A new surge in international alcohol trends, Japanese whisky has begun to dominate the spirit world. The industry found its feet only 100 years ago when a Japanese chemist spent two years studying the craft in Scotland.
Their version of aqua vitae, or water of life, Scottish whisky is the arguably the most famous in the world. Thanks to one man and his life’s work, Japan is now giving some of the oldest existing distilleries in the world a run for their money.
Born in the last decade of the 19th century, Masataka Taketsuru grew up in a family who brewed sake and had been in the trade since 1733.
His father was a successful chemical engineer and businessman, setting a successful example for the son. Just shy of his 25th birthday, Taketsuru travelled across the globe to Scotland to study organic chemistry at the University of Glasgow. He remains one of their most famed alumni to this day.
Following his studies, Taketsuru had apprenticeships at the Longmorn distillery in Strathspey, the Bo’ness distillery in the Lowlands, and the Hazelburn (later the famous Springbank) distillery on Kintyre, filling two notebooks with notes on every detail of the process. These notebooks would go on to be the first official guide for whisky production in Japan.
Upon his return to his homeland, Taketsuru helped to develop Kotobukiya, now known as Suntory distillery. Later in 1934, he founded his own company, choosing the island of Hokkaido in northern Japan as a perfect location because of its similarities to the cool Scottish climate. Originally the Dai Nippon Kaja K.K. distillery, it is now known across the globe as Nikka.
Though the existence of the beverage was known to the country before, according to the company’s website, Taketsuru was the “first Japanese ever to master how to make whiskey.”
In 1940 Nikka produced its first batch: the first commercially produced whisky in Japan.
From that point on, whisky production in Japan found its feet and began to develop quickly. Taketsuru’s legacy outreached the spirit world, though, in the form of a television drama.
NHK, which translates to the Japan Broadcasting Corporation, is Japan’s equivalent to PBS or the BBC. In 2014, it premiered a daily drama called Massan which chronicled the chemist’s life through the the characters Masaharu Kameyama and his wife Ellie, based on Taketsuru’s real life Scottish bride Rita Cowan.
The show ran for two years and gained the attention of the Association of Foreign Wives of Japanese (AFWJ) who supported a lead role on NHK being played by a western actor, a first for the corporation.
The show, though fictionalized, brought attention to concerns of the AFWJ that foreign representation in Japan has not progressed much further since Taketsuru’s lifetime.

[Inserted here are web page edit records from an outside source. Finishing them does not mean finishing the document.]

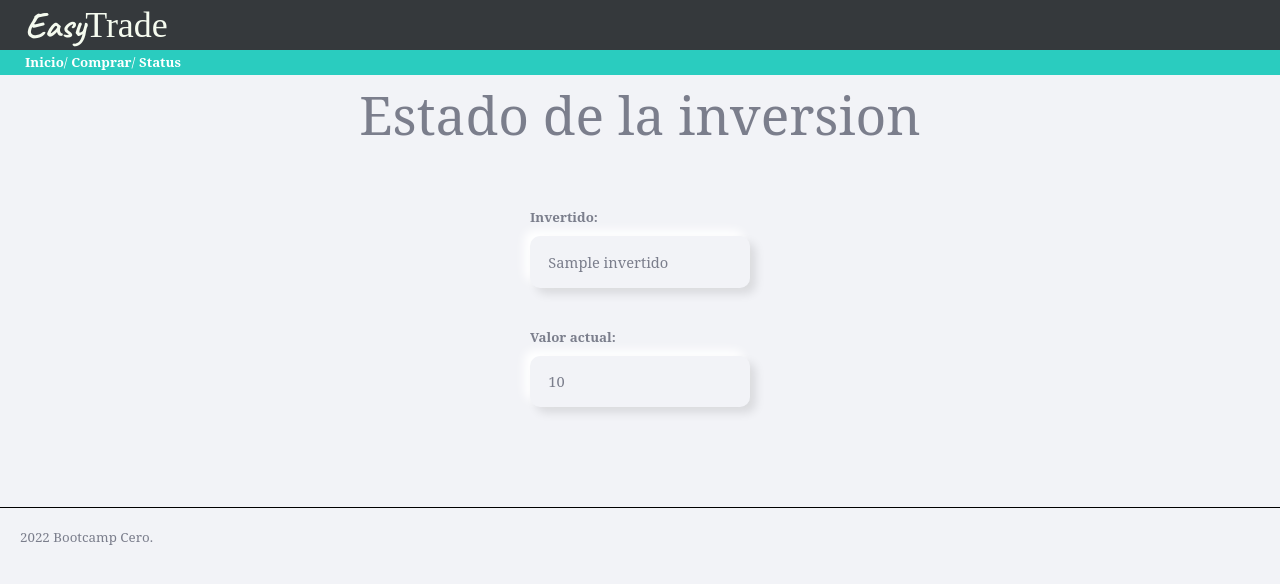
After one commit to Axel3012/FinalTrade-flask-classic, a Flask app: template trader/templates/status.html in a window 1280 px wide. The commit adds this page. Shown: the top 584 px of the page. Run offline with Flask 2, Linux system fonts and the light colour scheme; the template is opened without the code that fills it: most values are stand-ins (such as "Sample title", 1, 10 or a date in 2020).

Commit message:
feat: se creo la funcionalidad de la pagina de status (Hay bugs)

```diff
--- a/trader/__init__.py
+++ b/trader/__init__.py
@@ -10,6 +10,12 @@ MONEDAS = [("EUR" , "Euro"),
            ("DOGE" , "DogeCoin")
            ]
 
+MONEDAS1 = ["EUR",
+           "BTC",
+           "ETH",
+           "DOGE"
+           ]
+
 
 app = Flask(__name__)
 app.config.from_prefixed_env()
--- /dev/null
+++ b/trader/static/css/status.css
@@ -0,0 +1,16 @@
+.wrapper {
+  margin-top: 40px;
+}
+
+.euros-invertidos{
+  display: block;
+  font-size: 1rem;
+  font-weight: bold;
+  padding: 0;
+  margin-top: 1rem;
+}
+
+.valor-actual {
+  margin-top: 40px;
+  margin-bottom: 60px;
+}
--- a/trader/static/css/styles.css
+++ b/trader/static/css/styles.css
@@ -2,6 +2,7 @@
 
 main {
     display: flex;
+    position: relative;
     max-width: 1200px;
     margin:auto;
     padding: 0 20px;
@@ -10,7 +11,7 @@ main {
 }
 
 h1 {
-    margin: 0  200px  ;
+    margin: 0  250px  ;
   }
 
 table.paper .error{
--- a/trader/templates/base.html
+++ b/trader/templates/base.html
@@ -17,6 +17,7 @@
   <link rel="stylesheet" href="../static/css/reset.css">
   <link rel="stylesheet" href="../static/css/compra.css">
   <link rel="stylesheet" href="../static/css/inicio.css">
+  <link rel="stylesheet" href="../static/css/status.css">
 </head>
 
 <body>
--- a/trader/templates/components/navbar.html
+++ b/trader/templates/components/navbar.html
@@ -1,3 +1,5 @@
 <nav class="main-menu">
-  <a href="/">Inicio</a> | <a href="/comprar">Comprar</a>
+  <a href="/">Inicio</a>/
+  <a href="/comprar">Comprar</a>/
+  <a href="/status">Status</a>
 </nav>
--- /dev/null
+++ b/trader/templates/status.html
@@ -0,0 +1,30 @@
+{% extends "base.html" %}
+
+{% block head_title %}
+{{ super() }}: Status
+{% endblock %}
+
+{% block page_title %}
+Estado de la inversion
+{% endblock %}
+
+{% block contenido %}
+{{ super()}}
+
+<div class="wrapper">
+  <div class="invertido">
+    <label class="euros-invertidos" for="euros-invertidos">Invertido:</label>
+    <p class="paper-label">
+      {{ invertido }}
+    </p>
+  </div>
+  <div class="valor-actual">
+    <label class="euros-invertidos" for="valor-actual">Valor actual:</label>
+    <p class="paper-label">
+      {{ valor_actual }}
+    </p>
+  </div>
+</div>
+
+
+{% endblock %}
```
Also changed, not shown: trader/models.py (+15 -0 lines), trader/views.py (+29 -13 lines), data/trade.db.
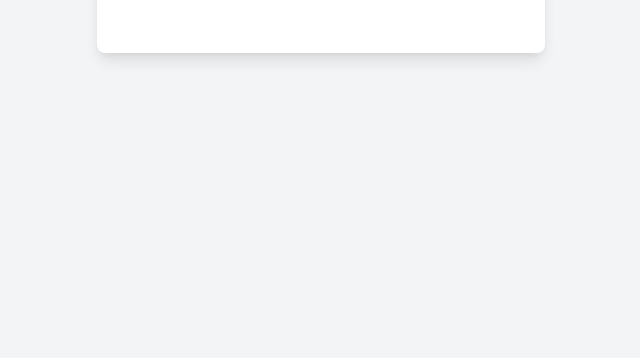
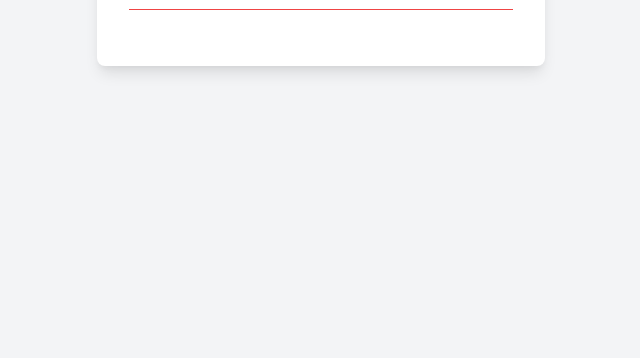
Before and after one commit to Abhishek-Coder-01/To-Do-List, a plain HTML site: page index.html in a window 1280 px wide. Shown: the part 442-800 px from the top of the page, without its empty margins (319-959 px from the left). Drawn offline with nearby package versions, Linux system fonts and the light colour scheme.

Commit message:
Update index.html

```diff
--- a/index.html
+++ b/index.html
@@ -68,7 +68,7 @@
 
 <body class="bg-gray-100 antialiased">
 
-    <div class="flex items-center justify-center px-4 md:px-0 mt-10 md:mt-0 h-screen">
+    <div class="flex items-center justify-center px-4 md:px-0 mt-10 md:mt-0 md:h-screen">
         <div class="bg-white p-6 md:p-8 rounded-lg shadow-lg w-full max-w-md">
             <h1 class="text-2xl md:text-3xl font-bold text-center text-gray-800 mb-6" id="text">To-Do List</h1>
 
@@ -82,9 +82,9 @@
                     Add
                 </button>
             </div>
-
+<hr class="border-1 border-red-500 mb-6">
             <!-- Task List -->
-            <div id="taskList" class="space-y-4" aria-live="polite">
+            <div id="taskList" class="" aria-live="polite">
                 <!-- Task items will appear here -->
             </div>
         </div>
```
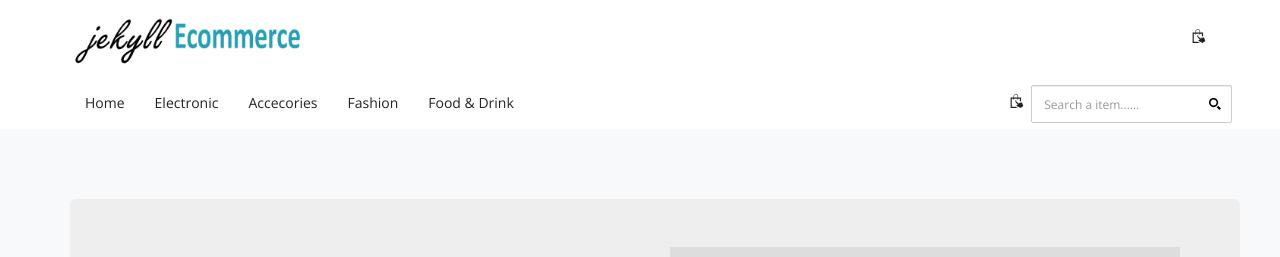
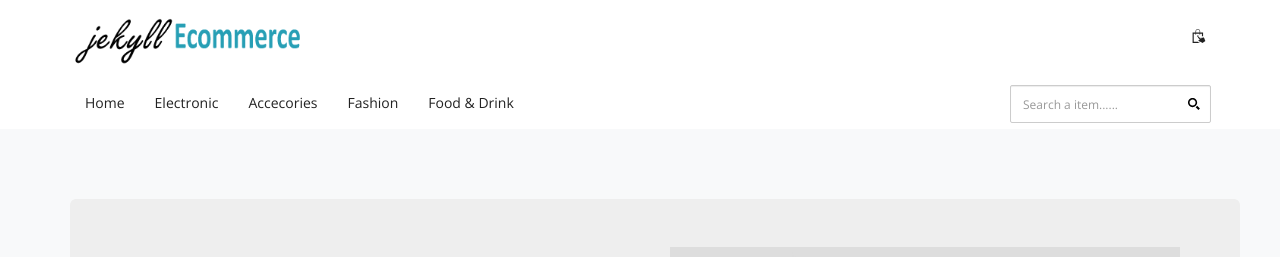
Before and after one commit to wahyu243/wah, a Jekyll site: the page built from index.html, in a window 1280 px wide. Shown: the top 257 px of the page. Built offline with Jekyll 4.4.1, drawn with Linux system fonts in a browser that asks for light colours; nearby versions of some CDN libraries; the list of posts is cut into pages by our own code.

Commit message:
Update header.html

```diff
--- a/_includes/header.html
+++ b/_includes/header.html
@@ -21,9 +21,7 @@
             </div>
             <div class="prefsearch">
                 <div class="ui search focus">
-			<a class="scroll header__checkout snipcart-checkout pointer"><svg class="icon icon-bag"><use xlink:href="#icon-bag"></use></svg>&nbsp;<span class="snipcart-total-price"></span></a>
-
-			{% include search.html %}
+		{% include search.html %}
                 </div>
             </div>
         </nav>
```
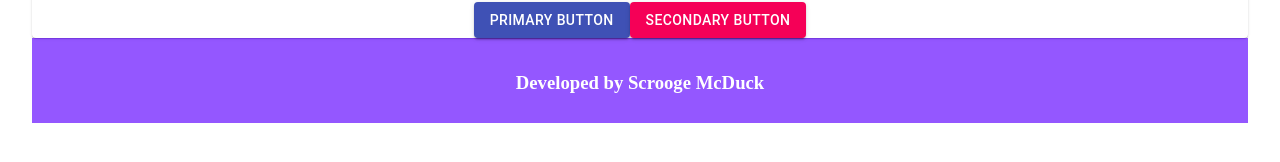
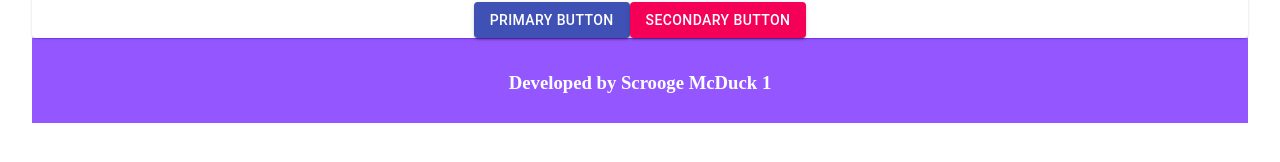
Before and after one commit to BaiGanio/Scrooge-Rental, a React (Create React App) app: page / in a window 1280 px wide. Shown: the part 384-546 px from the top of the page. Built offline with nearby package versions, Linux system fonts and the light colour scheme.

Commit message:
Checking pipe once again

```diff
--- a/src/Components/Footer/Footer.js
+++ b/src/Components/Footer/Footer.js
@@ -4,7 +4,7 @@ import "./Footer.css";
 export default function Footer() {
   return (
     <div className="text-center">
-      <h3>Developed by Scrooge McDuck </h3>
+      <h3>Developed by Scrooge McDuck 1</h3>
     </div>
   );
 }
```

Married in Scotland, the couple faced opposition from the bride’s family, a sentiment that was mirrored by the groom’s upon the newlywed’s arrival in Japan.
Members of the AFWJ echo similar experiences in modern times, lending to proof of how monumental Taketsuru’s success in blending two cultures is to foreign cultural history in Japan.
His contribution to the chemical sciences is undoubtable, and his contribution to social sciences understated. Despite such challenges, Taketsuru’s time overseas and adaptation of a foreign culture allowed him to become a singular figure in the modern history of Japan.
To commemorate his father, Masataka Taketsuru’s son created the “Taketsuru Prize” in 2002. Awarded annually, the prize is given to the most promising student in the MSci course in the Chemistry Department at the University of Glasgow.
Today, Japan is home to over a dozen distilleries. Nikka itself has two distilleries, in Yoichi and Miyagikyo, which produce 8 different whiskeys, ranging among single malt, pure malt, and infused, as well as a gin and a vodka.